[Collected data]
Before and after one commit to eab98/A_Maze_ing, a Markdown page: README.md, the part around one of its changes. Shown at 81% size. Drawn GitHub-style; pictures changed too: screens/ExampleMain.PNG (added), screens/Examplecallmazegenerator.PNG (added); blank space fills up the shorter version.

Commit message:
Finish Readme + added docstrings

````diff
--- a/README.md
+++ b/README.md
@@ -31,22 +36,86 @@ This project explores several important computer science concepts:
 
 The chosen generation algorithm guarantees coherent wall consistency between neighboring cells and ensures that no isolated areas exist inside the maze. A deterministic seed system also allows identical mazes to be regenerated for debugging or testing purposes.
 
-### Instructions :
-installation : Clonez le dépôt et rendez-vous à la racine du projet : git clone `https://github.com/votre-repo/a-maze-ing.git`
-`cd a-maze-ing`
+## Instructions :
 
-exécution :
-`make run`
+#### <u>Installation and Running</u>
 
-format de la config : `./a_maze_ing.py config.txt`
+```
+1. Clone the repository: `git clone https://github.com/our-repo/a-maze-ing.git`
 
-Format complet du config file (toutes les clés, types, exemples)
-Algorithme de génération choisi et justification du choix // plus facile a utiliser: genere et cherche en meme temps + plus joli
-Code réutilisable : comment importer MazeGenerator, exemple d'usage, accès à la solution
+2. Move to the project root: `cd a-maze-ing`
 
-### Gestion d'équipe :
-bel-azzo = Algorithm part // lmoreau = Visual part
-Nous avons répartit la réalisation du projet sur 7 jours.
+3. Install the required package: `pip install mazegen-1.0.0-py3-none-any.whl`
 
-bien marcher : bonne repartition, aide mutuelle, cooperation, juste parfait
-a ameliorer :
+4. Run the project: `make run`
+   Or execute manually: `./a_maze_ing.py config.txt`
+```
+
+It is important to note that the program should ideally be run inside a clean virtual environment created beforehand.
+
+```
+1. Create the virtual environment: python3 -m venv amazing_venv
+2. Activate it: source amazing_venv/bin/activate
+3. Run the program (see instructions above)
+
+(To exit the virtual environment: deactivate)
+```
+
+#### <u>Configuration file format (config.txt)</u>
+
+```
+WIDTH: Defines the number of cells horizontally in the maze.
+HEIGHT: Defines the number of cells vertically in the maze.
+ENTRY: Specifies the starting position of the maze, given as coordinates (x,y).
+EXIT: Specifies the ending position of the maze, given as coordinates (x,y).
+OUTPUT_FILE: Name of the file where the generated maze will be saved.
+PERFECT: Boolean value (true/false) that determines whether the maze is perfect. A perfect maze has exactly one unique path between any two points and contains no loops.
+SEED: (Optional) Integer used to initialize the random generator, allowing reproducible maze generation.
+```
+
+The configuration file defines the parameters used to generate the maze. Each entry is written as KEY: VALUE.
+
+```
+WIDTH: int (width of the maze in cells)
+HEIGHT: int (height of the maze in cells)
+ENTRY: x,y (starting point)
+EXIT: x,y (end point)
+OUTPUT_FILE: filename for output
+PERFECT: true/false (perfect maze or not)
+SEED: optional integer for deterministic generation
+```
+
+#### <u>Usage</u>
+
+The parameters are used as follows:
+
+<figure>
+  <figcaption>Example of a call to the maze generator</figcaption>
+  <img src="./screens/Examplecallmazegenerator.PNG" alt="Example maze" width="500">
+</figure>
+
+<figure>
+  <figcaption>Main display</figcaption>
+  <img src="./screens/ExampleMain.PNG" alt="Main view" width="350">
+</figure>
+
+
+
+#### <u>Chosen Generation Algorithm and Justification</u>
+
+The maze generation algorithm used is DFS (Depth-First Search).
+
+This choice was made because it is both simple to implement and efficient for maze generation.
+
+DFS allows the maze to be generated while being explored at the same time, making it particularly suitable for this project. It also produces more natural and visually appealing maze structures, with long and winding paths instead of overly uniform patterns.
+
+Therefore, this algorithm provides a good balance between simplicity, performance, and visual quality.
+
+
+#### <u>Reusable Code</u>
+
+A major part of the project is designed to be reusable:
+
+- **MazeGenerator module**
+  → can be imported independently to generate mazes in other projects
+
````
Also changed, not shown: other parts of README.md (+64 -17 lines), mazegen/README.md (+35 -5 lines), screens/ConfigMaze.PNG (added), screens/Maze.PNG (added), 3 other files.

TASK DIRECTIONS ▸ In the entries above, which lines hold the word "Examplecallmazegenerator"? Copy them out.

TASK RESPONSE ▸
Before and after one commit to eab98/A_Maze_ing, a Markdown page: README.md, the part around one of its changes. Shown at 81% size. Drawn GitHub-style; pictures changed too: screens/ExampleMain.PNG (added), screens/Examplecallmazegenerator.PNG (added); blank space fills up the shorter version.
+  <img src="./screens/Examplecallmazegenerator.PNG" alt="Example maze" width="500">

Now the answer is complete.